Brethren and fathers, yesterday a tempest and to-day calm; yesterday a <disturbance>  and today quiet; but blessed is God, who has also dispelled the trial and given you power to remain unmoved in the expectation of threats. This is the way of true Christians, this is the way of authentic monks, to hold themselves always in readiness in the face of dangers on behalf of virtue and to consider nothing more precious that the commandment of God. Those who came said what they said, and they left not so much amazed as ashamed; while to you may the Lord grant the perfect reward in return for your having chosen to be persecuted for his sake; and being rich in mercy he knows how to crown from the intention alone the one who chooses the good. But in fact the trial has not been dispelled, but again and again it continues, and particularly because everywhere there are edicts of the rulers that no one is to lag behind from having a share in heretical fellowship. And so let us hear the Apostle when he says, Conduct yourselves wisely toward outsiders, making the most of the opportunity. Let your speech be always gracious, seasoned with salt, so that you may know how you should respond to each one [Col 4,5-6.]. By this he teaches us that we should not submit just anyhow to trials, nor should we pass God's word over in silence, for he says, My soul takes no pleasure in anyone who draws back [Heb 10,8 = Hab 2,4]. But that's enough of these matters. Already the fast has advanced and lays on us, brethren, the task of pressing on eagerly again and again to what follows as each has chosen, not reluctantly or under constraint; for God loves a cheerful faster [1 Cor. 9,7. St Paul, of course, has 'giver'.]. Except that the coenobitic rule does not let each one act according to their own will; but this is the common limit of self-mastery for those living in obedience: the cutting of their own will. Fasting then is good, because it tames the passions and subjects the flesh to the spirit; weeping is good, because it wipes clean and washes the heart of sins and sets it pure before the Lord; prayer is good, because it gives the mind wings and makes it a companion of God; love is good, because it disregards what concerns itself for the advantage of the neighbour; zeal is good, because it lightens toils and makes the spirit young, as it makes the elder young again. Therefore let us become cheerful, let us be eager. The moment for psalmody? Let us advance keenly. The moment for work? Let us work earnestly. The moment for stillness? Let us be still reasonably. The time for talk? Let us talk suitably. And to speak simply, doing everything decently and in order,[1 Cor. 14,40.] as we have been instructed; let us remain outside tumult and all idle chatter. Let the measure of genuflexions be completed and the customary recitation be fulfilled, according to each one's power, while watch is kept over the body's health. And would that the God of peace might bring us to the queen of days, to the resurrection of Christ, and make us worthy of the kingdom of heaven, where there is no food and drink, but justice and peace and joy, as it is written, in the Holy Spirit [Rom. 14,17.]. Would that we might share in them richly, in Christ Jesus our Lord, to whom be glory and might, with the Father and the Holy Spirit, now and always and to the ages of ages. Amen.

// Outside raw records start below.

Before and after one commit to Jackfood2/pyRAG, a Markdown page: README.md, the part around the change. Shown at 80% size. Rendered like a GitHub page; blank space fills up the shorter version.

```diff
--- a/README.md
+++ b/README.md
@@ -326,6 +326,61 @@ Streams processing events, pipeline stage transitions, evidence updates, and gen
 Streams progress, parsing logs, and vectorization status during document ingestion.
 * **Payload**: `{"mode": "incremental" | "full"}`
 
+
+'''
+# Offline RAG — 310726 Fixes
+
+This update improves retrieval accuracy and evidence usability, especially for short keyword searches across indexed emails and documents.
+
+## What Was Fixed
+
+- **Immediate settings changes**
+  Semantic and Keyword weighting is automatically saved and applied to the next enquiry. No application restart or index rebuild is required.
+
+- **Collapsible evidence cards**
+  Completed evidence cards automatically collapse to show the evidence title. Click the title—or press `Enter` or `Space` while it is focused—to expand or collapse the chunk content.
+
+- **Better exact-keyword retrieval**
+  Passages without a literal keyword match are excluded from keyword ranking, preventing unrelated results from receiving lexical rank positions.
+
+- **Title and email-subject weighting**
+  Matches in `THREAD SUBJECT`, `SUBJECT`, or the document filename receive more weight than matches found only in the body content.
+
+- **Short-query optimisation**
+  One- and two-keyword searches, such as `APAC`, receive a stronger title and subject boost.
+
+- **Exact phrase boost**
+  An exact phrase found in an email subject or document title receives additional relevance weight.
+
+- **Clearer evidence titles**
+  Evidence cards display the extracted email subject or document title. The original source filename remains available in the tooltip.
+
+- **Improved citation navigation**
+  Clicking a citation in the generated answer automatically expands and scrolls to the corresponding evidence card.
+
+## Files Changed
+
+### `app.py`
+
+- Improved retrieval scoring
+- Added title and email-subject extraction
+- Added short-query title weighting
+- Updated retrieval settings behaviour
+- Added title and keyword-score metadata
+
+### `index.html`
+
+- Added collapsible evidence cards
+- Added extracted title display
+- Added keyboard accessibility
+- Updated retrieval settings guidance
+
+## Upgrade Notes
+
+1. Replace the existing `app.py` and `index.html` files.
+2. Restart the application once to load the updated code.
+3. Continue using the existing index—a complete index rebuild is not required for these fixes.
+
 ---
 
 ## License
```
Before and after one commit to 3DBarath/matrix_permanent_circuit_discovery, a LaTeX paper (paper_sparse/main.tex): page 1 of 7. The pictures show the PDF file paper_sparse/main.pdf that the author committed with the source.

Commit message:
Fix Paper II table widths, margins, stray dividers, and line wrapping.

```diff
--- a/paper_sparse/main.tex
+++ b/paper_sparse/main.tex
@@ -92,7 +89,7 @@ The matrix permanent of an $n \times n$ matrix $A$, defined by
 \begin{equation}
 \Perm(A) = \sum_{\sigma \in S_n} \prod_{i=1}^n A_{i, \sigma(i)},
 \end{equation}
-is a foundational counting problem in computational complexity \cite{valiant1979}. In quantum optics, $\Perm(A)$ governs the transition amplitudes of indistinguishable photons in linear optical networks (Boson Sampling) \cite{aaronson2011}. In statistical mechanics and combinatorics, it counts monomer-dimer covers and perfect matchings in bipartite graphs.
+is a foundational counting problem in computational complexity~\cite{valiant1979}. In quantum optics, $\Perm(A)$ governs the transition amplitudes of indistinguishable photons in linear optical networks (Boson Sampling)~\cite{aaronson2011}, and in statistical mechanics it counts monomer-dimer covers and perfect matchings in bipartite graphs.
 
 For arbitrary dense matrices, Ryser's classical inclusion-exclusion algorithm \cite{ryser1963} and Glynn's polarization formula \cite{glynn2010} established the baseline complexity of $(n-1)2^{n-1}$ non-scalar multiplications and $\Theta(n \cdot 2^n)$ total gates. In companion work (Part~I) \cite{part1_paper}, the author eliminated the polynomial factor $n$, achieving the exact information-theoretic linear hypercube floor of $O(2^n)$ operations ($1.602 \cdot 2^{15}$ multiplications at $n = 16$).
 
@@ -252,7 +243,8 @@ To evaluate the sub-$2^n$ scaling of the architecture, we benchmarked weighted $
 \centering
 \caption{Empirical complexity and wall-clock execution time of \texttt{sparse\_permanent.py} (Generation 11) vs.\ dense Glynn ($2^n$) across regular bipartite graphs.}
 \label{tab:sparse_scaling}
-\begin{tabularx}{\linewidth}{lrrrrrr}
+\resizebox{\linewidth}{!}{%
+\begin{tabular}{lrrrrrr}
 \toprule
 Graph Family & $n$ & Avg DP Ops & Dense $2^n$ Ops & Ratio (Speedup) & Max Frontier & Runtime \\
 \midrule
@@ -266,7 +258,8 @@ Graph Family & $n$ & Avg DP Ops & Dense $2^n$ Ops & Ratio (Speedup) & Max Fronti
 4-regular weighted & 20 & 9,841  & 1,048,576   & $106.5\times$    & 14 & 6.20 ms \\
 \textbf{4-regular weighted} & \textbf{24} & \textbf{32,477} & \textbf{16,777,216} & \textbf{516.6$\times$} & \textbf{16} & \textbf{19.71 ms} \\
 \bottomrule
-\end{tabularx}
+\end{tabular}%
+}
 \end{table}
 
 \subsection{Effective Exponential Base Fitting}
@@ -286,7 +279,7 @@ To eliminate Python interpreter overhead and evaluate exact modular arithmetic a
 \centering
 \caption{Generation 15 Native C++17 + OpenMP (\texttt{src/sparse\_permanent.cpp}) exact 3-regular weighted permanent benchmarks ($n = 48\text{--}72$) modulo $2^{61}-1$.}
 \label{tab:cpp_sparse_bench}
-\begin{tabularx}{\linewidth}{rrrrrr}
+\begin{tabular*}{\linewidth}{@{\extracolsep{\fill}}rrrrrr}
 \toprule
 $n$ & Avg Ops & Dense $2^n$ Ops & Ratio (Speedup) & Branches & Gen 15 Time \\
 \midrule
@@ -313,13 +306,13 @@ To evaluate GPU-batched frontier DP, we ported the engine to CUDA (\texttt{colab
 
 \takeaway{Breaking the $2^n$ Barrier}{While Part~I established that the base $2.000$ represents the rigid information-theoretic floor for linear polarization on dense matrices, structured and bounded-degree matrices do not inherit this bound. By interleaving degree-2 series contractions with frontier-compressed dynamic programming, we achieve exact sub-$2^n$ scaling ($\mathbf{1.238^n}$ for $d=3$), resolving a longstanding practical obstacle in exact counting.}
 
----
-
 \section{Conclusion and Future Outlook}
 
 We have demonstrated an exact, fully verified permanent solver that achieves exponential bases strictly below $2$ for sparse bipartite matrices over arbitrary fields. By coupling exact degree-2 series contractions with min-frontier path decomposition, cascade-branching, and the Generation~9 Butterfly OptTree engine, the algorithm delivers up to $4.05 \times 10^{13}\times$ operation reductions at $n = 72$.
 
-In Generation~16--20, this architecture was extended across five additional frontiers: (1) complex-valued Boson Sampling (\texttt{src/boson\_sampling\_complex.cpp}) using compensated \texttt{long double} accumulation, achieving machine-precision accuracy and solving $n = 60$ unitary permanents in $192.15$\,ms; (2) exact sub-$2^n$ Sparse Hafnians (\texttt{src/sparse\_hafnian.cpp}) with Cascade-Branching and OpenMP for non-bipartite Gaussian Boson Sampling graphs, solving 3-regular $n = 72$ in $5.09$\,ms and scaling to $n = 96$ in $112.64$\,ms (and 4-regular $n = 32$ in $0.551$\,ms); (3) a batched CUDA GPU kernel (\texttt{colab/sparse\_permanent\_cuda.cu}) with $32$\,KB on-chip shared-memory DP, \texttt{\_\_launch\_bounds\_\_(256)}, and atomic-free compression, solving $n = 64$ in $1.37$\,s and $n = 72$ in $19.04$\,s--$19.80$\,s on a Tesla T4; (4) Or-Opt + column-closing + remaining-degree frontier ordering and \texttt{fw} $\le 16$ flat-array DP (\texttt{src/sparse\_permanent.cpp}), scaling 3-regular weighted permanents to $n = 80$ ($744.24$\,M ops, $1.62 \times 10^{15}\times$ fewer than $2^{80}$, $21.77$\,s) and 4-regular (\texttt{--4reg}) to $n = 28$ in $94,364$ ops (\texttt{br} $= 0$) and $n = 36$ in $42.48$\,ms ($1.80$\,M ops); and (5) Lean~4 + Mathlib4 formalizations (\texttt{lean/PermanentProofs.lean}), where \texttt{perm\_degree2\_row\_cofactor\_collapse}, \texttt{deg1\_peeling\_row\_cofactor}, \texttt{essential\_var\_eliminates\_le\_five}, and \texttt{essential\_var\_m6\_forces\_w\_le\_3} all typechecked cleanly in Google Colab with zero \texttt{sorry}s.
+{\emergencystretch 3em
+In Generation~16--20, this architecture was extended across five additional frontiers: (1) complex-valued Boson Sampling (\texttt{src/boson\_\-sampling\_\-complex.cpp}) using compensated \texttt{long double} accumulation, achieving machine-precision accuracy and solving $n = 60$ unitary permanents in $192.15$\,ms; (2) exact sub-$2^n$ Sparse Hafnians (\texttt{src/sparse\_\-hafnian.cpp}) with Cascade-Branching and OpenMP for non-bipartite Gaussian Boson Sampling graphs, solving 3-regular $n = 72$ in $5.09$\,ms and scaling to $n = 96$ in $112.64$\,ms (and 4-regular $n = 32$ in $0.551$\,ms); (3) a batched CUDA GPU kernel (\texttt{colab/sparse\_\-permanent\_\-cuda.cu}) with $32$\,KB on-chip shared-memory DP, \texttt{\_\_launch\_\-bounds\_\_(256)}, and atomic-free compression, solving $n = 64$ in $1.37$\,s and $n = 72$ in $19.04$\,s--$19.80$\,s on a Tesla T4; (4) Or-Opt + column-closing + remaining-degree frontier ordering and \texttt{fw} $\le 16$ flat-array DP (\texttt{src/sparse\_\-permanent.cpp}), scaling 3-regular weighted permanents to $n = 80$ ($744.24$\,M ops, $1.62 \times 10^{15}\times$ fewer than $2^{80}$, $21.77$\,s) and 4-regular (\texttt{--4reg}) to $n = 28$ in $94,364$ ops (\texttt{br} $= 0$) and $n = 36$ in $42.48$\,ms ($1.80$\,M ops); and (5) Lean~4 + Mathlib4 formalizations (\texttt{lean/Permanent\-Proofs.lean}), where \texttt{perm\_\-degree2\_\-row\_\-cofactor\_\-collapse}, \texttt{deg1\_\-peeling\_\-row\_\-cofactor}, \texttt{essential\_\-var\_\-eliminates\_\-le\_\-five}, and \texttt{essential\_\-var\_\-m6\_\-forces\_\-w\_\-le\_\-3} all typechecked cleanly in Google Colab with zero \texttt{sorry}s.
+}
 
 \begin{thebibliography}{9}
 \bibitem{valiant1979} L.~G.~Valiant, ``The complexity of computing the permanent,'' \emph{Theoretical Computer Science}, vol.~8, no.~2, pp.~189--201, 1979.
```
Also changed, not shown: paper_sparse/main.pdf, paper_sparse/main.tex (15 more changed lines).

 The Greek has diatheke, which means a 'disposition', in the sense of a 'will' or 'testament'. In the LXX and NT it is the regular word for 'covenant'. It does not seem to make any sense in the context, though Moulton Milligan's comment on the word is interesting: 'diatheke is properly disposition, an 'arrangement' made by one party with plenary power, which the other party may accept or reject, but cannot alter.' Migne has 'tumultus', but since it does not print the Greek, whether this represents a different text, or is simply a guess to fit the sense is unclear. The text as it stands may be corrupt, unless diatheke can be taken in the sense of something like an 'ultimatum'.
Venerable Titus the Wonderworker
Dedicated to the Lord from childhood, you lived in the world like an angel; you received grace from God to work miracles; you were a guide of monks and a wise steward, O Titus. Fervently pray to Christ our God for the world.
Troparion, Tone 4
You forsook the tumult of life; you lived your life in tranquility, O wise one. You have passed over to God, venerable wonderworker, Titus our father.
Kontakion, Tone 8
You purified yourself through prayer and abstinence. You were radiant with grace and virtue. You bring joy to us who sing: Rejoice, O Titus, adornment of the fathers!